--- To do ---
Output every record word for word, minus the pictures.

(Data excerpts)
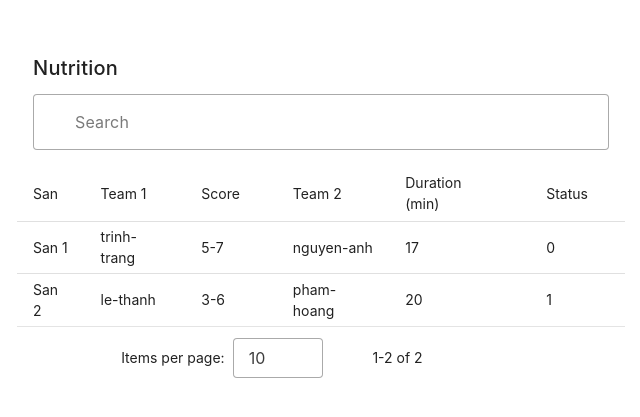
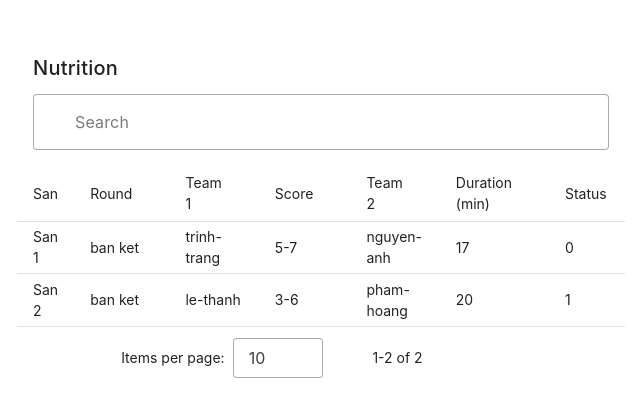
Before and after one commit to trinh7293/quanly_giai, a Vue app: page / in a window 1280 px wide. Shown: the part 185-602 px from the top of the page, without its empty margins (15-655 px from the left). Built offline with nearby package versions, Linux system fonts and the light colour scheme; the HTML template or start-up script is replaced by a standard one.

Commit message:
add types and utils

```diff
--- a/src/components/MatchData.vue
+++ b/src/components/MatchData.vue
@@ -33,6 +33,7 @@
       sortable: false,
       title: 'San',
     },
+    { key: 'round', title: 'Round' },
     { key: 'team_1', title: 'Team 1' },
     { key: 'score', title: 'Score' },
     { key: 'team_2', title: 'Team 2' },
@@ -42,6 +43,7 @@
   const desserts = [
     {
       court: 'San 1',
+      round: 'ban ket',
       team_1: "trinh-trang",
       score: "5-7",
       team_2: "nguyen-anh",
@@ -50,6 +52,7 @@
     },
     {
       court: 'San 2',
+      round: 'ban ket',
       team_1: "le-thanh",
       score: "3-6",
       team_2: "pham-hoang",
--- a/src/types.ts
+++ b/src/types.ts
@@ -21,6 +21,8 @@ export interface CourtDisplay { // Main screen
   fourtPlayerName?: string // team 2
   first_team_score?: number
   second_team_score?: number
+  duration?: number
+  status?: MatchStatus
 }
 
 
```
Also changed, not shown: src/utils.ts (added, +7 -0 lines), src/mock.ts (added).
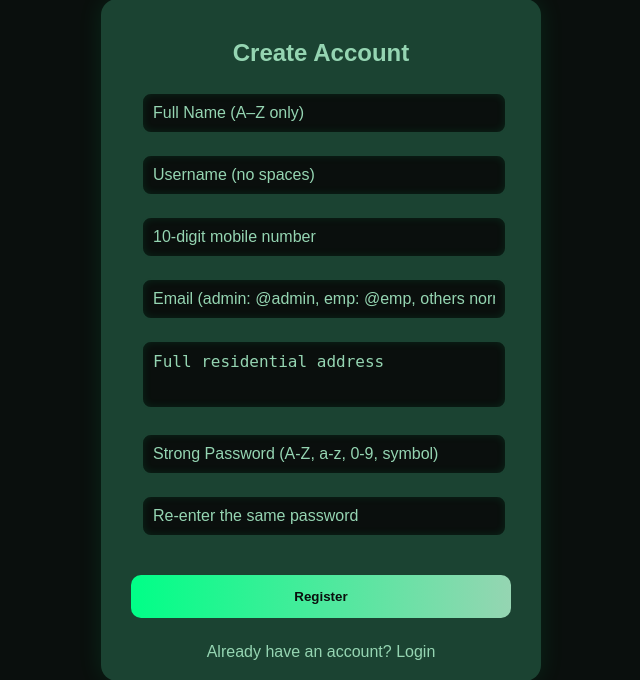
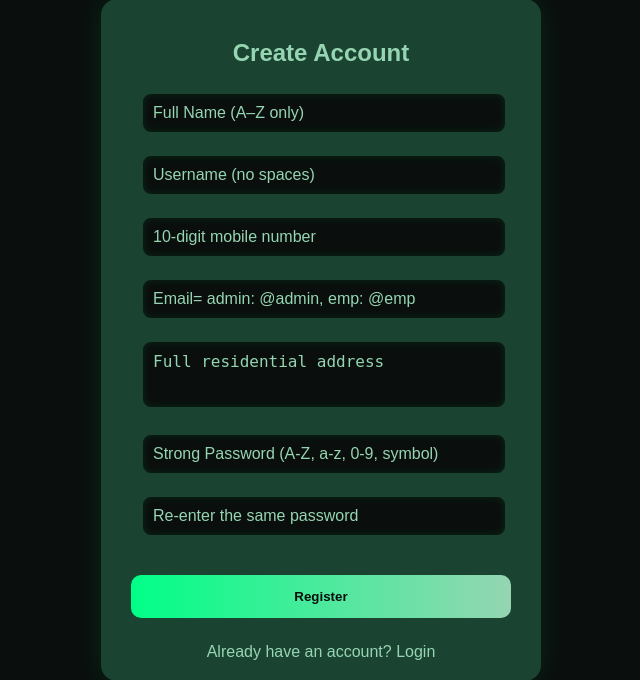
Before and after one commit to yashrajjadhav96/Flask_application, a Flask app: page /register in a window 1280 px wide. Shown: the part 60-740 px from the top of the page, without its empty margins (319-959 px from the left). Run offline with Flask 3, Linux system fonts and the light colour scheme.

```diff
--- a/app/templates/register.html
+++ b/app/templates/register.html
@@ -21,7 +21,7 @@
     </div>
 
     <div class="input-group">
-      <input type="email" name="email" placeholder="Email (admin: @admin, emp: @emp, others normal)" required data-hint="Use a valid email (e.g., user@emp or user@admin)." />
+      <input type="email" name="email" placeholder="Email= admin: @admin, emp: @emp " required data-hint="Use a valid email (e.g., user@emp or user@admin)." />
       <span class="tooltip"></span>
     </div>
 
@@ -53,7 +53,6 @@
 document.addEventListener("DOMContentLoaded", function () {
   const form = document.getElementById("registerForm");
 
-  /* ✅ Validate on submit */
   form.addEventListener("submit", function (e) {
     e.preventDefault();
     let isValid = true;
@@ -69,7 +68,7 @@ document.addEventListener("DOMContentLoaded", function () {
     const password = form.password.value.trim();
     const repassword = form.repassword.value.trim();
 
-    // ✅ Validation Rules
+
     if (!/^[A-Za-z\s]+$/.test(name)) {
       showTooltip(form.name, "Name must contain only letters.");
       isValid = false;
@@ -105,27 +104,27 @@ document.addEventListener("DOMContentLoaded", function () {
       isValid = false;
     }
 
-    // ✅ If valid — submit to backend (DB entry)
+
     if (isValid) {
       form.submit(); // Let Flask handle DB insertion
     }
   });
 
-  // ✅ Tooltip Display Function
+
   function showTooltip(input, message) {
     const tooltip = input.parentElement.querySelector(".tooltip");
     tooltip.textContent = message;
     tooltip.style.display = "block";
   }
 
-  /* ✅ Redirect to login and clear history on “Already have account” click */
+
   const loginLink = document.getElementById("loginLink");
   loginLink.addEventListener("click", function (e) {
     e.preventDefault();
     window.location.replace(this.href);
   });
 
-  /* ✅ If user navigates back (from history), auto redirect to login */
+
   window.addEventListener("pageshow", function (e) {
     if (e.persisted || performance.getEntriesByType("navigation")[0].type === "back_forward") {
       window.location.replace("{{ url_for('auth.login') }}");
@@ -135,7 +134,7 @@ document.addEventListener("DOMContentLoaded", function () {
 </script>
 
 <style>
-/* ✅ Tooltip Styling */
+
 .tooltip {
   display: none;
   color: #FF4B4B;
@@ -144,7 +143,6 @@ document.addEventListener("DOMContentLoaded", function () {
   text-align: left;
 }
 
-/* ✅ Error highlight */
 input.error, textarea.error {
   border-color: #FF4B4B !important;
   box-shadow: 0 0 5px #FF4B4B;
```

--- Finished task ---
Before and after one commit to trinh7293/quanly_giai, a Vue app: page / in a window 1280 px wide. Shown: the part 185-602 px from the top of the page, without its empty margins (15-655 px from the left). Built offline with nearby package versions, Linux system fonts and the light colour scheme; the HTML template or start-up script is replaced by a standard one.

Commit message:
add types and utils

```diff
--- a/src/components/MatchData.vue
+++ b/src/components/MatchData.vue
@@ -33,6 +33,7 @@
       sortable: false,
       title: 'San',
     },
+    { key: 'round', title: 'Round' },
     { key: 'team_1', title: 'Team 1' },
     { key: 'score', title: 'Score' },
     { key: 'team_2', title: 'Team 2' },
@@ -42,6 +43,7 @@
   const desserts = [
     {
       court: 'San 1',
+      round: 'ban ket',
       team_1: "trinh-trang",
       score: "5-7",
       team_2: "nguyen-anh",
@@ -50,6 +52,7 @@
     },
     {
       court: 'San 2',
+      round: 'ban ket',
       team_1: "le-thanh",
       score: "3-6",
       team_2: "pham-hoang",
--- a/src/types.ts
+++ b/src/types.ts
@@ -21,6 +21,8 @@ export interface CourtDisplay { // Main screen
   fourtPlayerName?: string // team 2
   first_team_score?: number
   second_team_score?: number
+  duration?: number
+  status?: MatchStatus
 }
 
 
```
Also changed, not shown: src/utils.ts (added, +7 -0 lines), src/mock.ts (added).
Before and after one commit to yashrajjadhav96/Flask_application, a Flask app: page /register in a window 1280 px wide. Shown: the part 60-740 px from the top of the page, without its empty margins (319-959 px from the left). Run offline with Flask 3, Linux system fonts and the light colour scheme.

```diff
--- a/app/templates/register.html
+++ b/app/templates/register.html
@@ -21,7 +21,7 @@
     </div>
 
     <div class="input-group">
-      <input type="email" name="email" placeholder="Email (admin: @admin, emp: @emp, others normal)" required data-hint="Use a valid email (e.g., user@emp or user@admin)." />
+      <input type="email" name="email" placeholder="Email= admin: @admin, emp: @emp " required data-hint="Use a valid email (e.g., user@emp or user@admin)." />
       <span class="tooltip"></span>
     </div>
 
@@ -53,7 +53,6 @@
 document.addEventListener("DOMContentLoaded", function () {
   const form = document.getElementById("registerForm");
 
-  /* ✅ Validate on submit */
   form.addEventListener("submit", function (e) {
     e.preventDefault();
     let isValid = true;
@@ -69,7 +68,7 @@ document.addEventListener("DOMContentLoaded", function () {
     const password = form.password.value.trim();
     const repassword = form.repassword.value.trim();
 
-    // ✅ Validation Rules
+
     if (!/^[A-Za-z\s]+$/.test(name)) {
       showTooltip(form.name, "Name must contain only letters.");
       isValid = false;
@@ -105,27 +104,27 @@ document.addEventListener("DOMContentLoaded", function () {
       isValid = false;
     }
 
-    // ✅ If valid — submit to backend (DB entry)
+
     if (isValid) {
       form.submit(); // Let Flask handle DB insertion
     }
   });
 
-  // ✅ Tooltip Display Function
+
   function showTooltip(input, message) {
     const tooltip = input.parentElement.querySelector(".tooltip");
     tooltip.textContent = message;
     tooltip.style.display = "block";
   }
 
-  /* ✅ Redirect to login and clear history on “Already have account” click */
+
   const loginLink = document.getElementById("loginLink");
   loginLink.addEventListener("click", function (e) {
     e.preventDefault();
     window.location.replace(this.href);
   });
 
-  /* ✅ If user navigates back (from history), auto redirect to login */
+
   window.addEventListener("pageshow", function (e) {
     if (e.persisted || performance.getEntriesByType("navigation")[0].type === "back_forward") {
       window.location.replace("{{ url_for('auth.login') }}");
@@ -135,7 +134,7 @@ document.addEventListener("DOMContentLoaded", function () {
 </script>
 
 <style>
-/* ✅ Tooltip Styling */
+
 .tooltip {
   display: none;
   color: #FF4B4B;
@@ -144,7 +143,6 @@ document.addEventListener("DOMContentLoaded", function () {
   text-align: left;
 }
 
-/* ✅ Error highlight */
 input.error, textarea.error {
   border-color: #FF4B4B !important;
   box-shadow: 0 0 5px #FF4B4B;
```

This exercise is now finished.